FP Staff

After former Sri Lankan defence secretary Gotabaya Rajapaksa was declared victorious in Sri Lanka's presidential election on Sunday, Prime Minister Narendra Modi congratulated him and the people of Sri Lanka and expressed a wish to deepen "fraternal ties".

Gotabaya responded, "I thank Prime Minister Narendra Modi and the people of India for your warm wishes. Our two nations are bound by history and common beliefs and I look forward to strengthening our friendship and meeting you in the near future."

Sri Lanka's ruling party presidential candidate, Housing Minister Sajith Premadasa, earlier conceded defeat to Gotabaya, saying he would honor the decision of the people.

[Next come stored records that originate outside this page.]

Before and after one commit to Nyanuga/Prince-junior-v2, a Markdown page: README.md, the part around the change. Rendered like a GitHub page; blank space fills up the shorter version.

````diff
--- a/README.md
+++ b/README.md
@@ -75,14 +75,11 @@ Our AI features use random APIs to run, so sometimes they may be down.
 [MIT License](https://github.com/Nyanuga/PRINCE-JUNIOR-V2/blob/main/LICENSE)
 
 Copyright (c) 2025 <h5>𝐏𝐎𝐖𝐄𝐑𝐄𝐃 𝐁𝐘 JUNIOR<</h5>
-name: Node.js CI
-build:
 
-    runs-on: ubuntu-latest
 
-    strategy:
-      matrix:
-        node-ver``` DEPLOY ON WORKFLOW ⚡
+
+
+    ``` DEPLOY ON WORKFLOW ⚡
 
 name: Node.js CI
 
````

Gotabaya, a former defense official revered by Sri Lanka's ethnic majority for his role in ending a bloody civil war but feared by minorities for his brutal approach, is the brother of former president Mahinda Rajapaksa.

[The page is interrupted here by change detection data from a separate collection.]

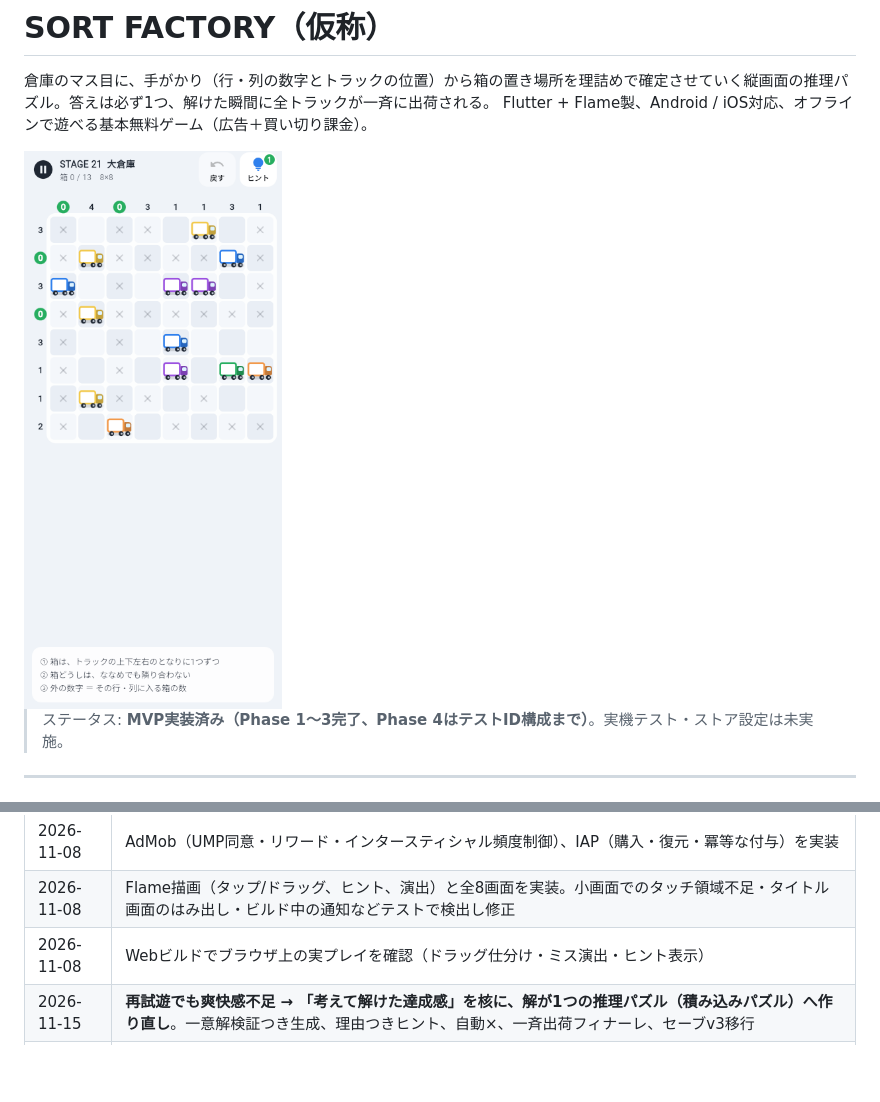
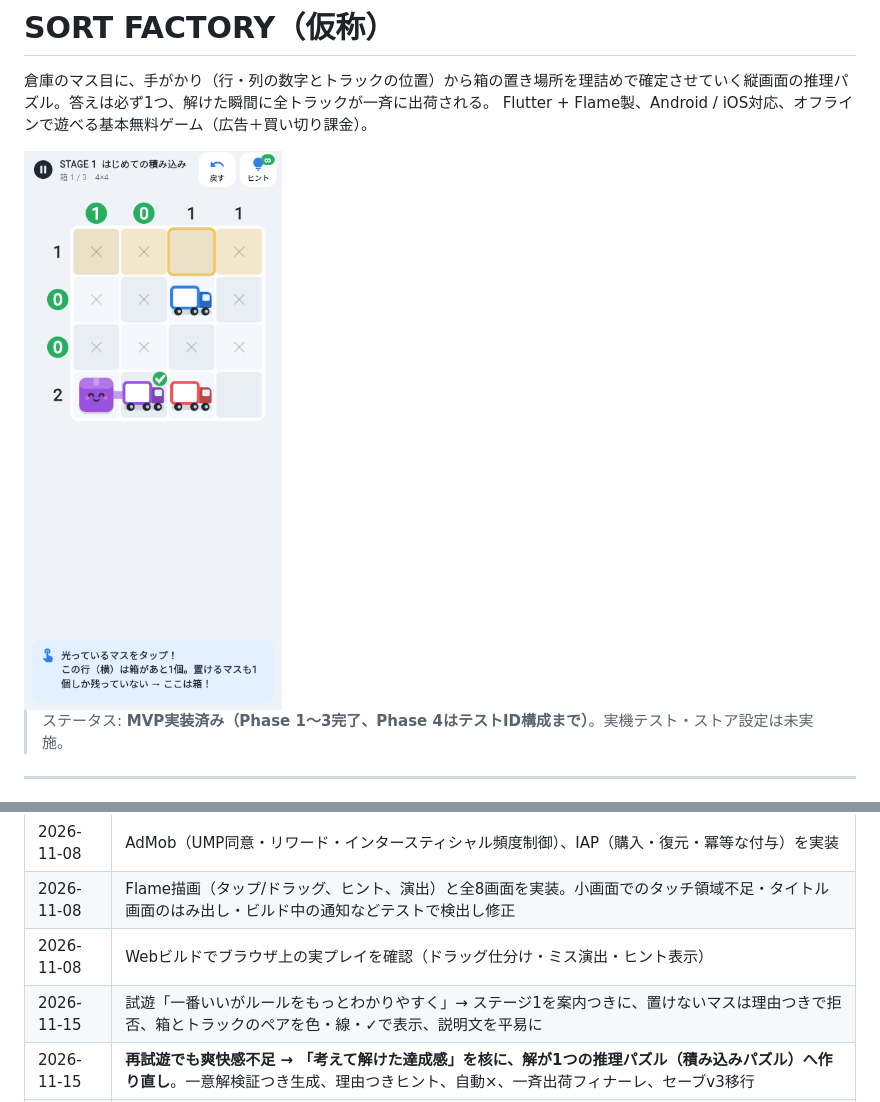
Before and after one commit to gangidenset/sort-factory-game, a Markdown page: README.md, 2 parts joined by grey strips. GitHub-like rendering; pictures changed too: docs/screenshot_gameplay.png; blank space fills up the shorter version.

```diff
--- a/README.md
+++ b/README.md
@@ -124,6 +124,7 @@ flutter build web --no-web-resources-cdn   # ブラウザ試遊ビルド
 | 2026-11-08 | AdMob（UMP同意・リワード・インタースティシャル頻度制御）、IAP（購入・復元・冪等な付与）を実装 |
 | 2026-11-08 | Flame描画（タップ/ドラッグ、ヒント、演出）と全8画面を実装。小画面でのタッチ領域不足・タイトル画面のはみ出し・ビルド中の通知などテストで検出し修正 |
 | 2026-11-08 | Webビルドでブラウザ上の実プレイを確認（ドラッグ仕分け・ミス演出・ヒント表示） |
+| 2026-11-15 | 試遊「一番いいがルールをもっとわかりやすく」→ ステージ1を案内つきに、置けないマスは理由つきで拒否、箱とトラックのペアを色・線・✓で表示、説明文を平易に |
 | 2026-11-15 | **再試遊でも爽快感不足 → 「考えて解けた達成感」を核に、解が1つの推理パズル（積み込みパズル）へ作り直し**。一意解検証つき生成、理由つきヒント、自動×、一斉出荷フィナーレ、セーブv3移行 |
 | 2026-11-11 | **試遊で「面白くない・爽快感がない」→ ターン制の出荷パズルに作り直し**。ソルバー付きステージ生成、連鎖演出、顔つきの荷物・トラック、戻す/ヒント/復活、セーブv2移行（旧ステージ記録破棄・旧強化コイン返金） |
 | 2026-11-09 | GitHub Pages への試遊版自動公開（CIでanalyze/test実行）、PC表示時のスマホ枠、`?unlock=all`、試遊ガイドを追加 |
```
Also changed, not shown: docs/DESIGN.md (+7 -0 lines), docs/PLAYTEST.md (+3 -1 lines), 7 other files.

Gotabaya has pledged to restore security to the Indian Ocean island nation still recovering from Islamic State-inspired attacks last Easter.

Gotabaya's victory marks the return of a family ousted from power in 2015 elections amid constant reports of nepotism, skimming off development deals with China and alleged human rights violations during the end of the decades-long war with the Tamil Tiger rebels in 2009.

Rajya Sabha MP Subramanian Swamy. and Pakistan's foreign ministry spokesperson Mohammed Faisal also congratulated Gotabaya:

Gotabaya will inherit a tourism-dependent economy still recovering from the blasts, the first attack in Sri Lankan history targeting foreigners.

Maldives' president Ibrahim Mohamed Solih and former president Mohamed Nasheed hailed his resounding election victory and vowed to build a prosperous future.

Mangala Samaraweera, resigning from his position as Sri Lankan finance minister, said on Twitter that he "weeps for his beloved country".



Gotabaya accepted support from Buddhist nationalist clerics who demanded the resignation of Muslim Cabinet members and governors they claimed were interfering with the investigation of the Easter attacks.

Flanked by Buddhist monks at campaign events, Gotabaya focused his message on Sri Lanka's majority Sinhala Buddhist population, who comprise about 70 percent of the island's citizens.

Gotabaya's victory will also be a blow to the post-civil war reconciliation process and truth-seeking on alleged wartime abuses by both government troops and the Tamil Tiger rebels. In the lead up to the election, Gotabaya said that he would not honor a United Nations human rights resolution to investigate alleged abuses.